Make inventory visible across multiple sales channels to create new business models: Reducing shipment dwell time in warehouses is key to improving efficiency. Smarter processes in the warehouse are a first step, but the industry also needs to develop new channels to market. Traditionally, deals were struck via networking and playing golf, but today’s buyer uses portals and online marketplaces such as Digi-Portal to make buying decisions on the spot through an independent channel. Cargo inventory needs to be made available across multiple selling channels – in the same way consumers can buy hotels and flights via independent online comparison sites. Airlines must change their approach and work together to offer a range of route options for customers to buy at their convenience outside of the usual airline distribution channels. This will create multiple routing options for freight forwarders and allow airlines to quickly introduce new products and value-added services. The efficiency and fast pace expected in a global online market will drive the industry to go digital in order to cut dwell time and reduce transport cycles. As two in three shipments now use eAWBs, centralised accurate and real-time data is already available in a format that is easy to share. The biggest hurdle is simply the cultural change required to pull down the walls and work together.
Focus on both data and physical security: Going digital is key to addressing both the cyber and physical security challenges. We must recognise that the data captured about the shipper and the shipment is extremely sensitive and is a valuable target for malicious attacks. IATA’s ONE Record initiative creates a standard for data sharing and a single record view of the shipment, improving the ease and accuracy of accessing the data. To take advantage of One Record, we must balance security with accessibility. Ultimately the customer owns their data –the eAWB, and should only be accessed when needed by those who have the need and authority to do so. In an environment where ransomware, denial of service attacks and human action (either accidental or malicious) can – and will – occur, the industry must move to a Zero Trust approach to security to prevent breaches and isolate and minimise their impact when they happen.

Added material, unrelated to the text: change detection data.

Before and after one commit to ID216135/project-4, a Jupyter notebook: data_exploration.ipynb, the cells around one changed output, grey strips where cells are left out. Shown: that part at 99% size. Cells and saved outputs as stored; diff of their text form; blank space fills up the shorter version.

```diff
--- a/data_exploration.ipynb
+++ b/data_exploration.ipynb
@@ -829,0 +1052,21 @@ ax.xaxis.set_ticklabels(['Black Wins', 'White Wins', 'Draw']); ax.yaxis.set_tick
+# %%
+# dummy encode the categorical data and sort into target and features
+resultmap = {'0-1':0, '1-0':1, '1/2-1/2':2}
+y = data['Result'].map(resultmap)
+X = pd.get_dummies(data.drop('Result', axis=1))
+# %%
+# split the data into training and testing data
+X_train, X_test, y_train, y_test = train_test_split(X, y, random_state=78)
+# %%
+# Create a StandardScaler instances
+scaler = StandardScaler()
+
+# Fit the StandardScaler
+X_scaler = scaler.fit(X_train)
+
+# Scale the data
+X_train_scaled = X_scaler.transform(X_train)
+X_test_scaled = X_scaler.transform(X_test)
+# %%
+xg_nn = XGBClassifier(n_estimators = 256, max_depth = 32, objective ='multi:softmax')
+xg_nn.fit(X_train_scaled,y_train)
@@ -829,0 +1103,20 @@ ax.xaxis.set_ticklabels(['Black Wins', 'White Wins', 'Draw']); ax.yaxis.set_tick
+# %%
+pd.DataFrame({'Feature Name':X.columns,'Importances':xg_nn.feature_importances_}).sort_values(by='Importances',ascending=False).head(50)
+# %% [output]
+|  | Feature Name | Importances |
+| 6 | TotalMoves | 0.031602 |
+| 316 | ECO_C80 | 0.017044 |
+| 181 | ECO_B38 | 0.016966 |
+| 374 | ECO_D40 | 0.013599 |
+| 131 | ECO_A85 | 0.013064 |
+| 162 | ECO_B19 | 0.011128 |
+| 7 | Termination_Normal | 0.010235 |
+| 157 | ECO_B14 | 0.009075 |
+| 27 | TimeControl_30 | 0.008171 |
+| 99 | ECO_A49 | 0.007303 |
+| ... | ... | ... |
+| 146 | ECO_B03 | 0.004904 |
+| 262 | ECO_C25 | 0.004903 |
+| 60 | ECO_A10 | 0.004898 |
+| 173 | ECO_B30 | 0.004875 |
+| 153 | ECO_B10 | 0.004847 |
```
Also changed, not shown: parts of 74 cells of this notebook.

Similarly, physical security is a weak point for the industry and securing warehouses is key to securing the supply chain. It is almost expected that a certain percentage of goods will be lost, pilfered or damaged. Warehouses need to do a better job of knowing who is on site. Only the right people should access freight for the right reasons and any deviation should be identified and swiftly stopped. Mobile biometric applications enable a smartphone or tablet to verify if someone should be granted access – with additional multi-factor authentication used to screen access for the most sensitive, and valuable cargo. Warehouse operators could use the security of a location to develop a trusted origin program, similar to the passenger trusted traveller program.
Respond to market demand for specialised cargo: While traditional cargo has become commoditised and general cargo volumes decline, demand for special cargo such as perishables, pharmaceuticals and live animal transport has increased2 driving demand for specialised services such as cooltainers, thermal blankets and environmental controls. These services require connected smart technology, such as embedded environmental sensors, combined with rules for automated alerts and responses to identify distress fast and fix it early. For example, to alert temperature changes before perishables spoil. Ultimately, the industry needs to harness technology advances to meet the needs of this important and growing segment in order to access its high revenue and yields. Again, this requires a fundamental cultural change to move from dealing with problems reactively, post-event, to being proactive to prevent them worsening or happening at all.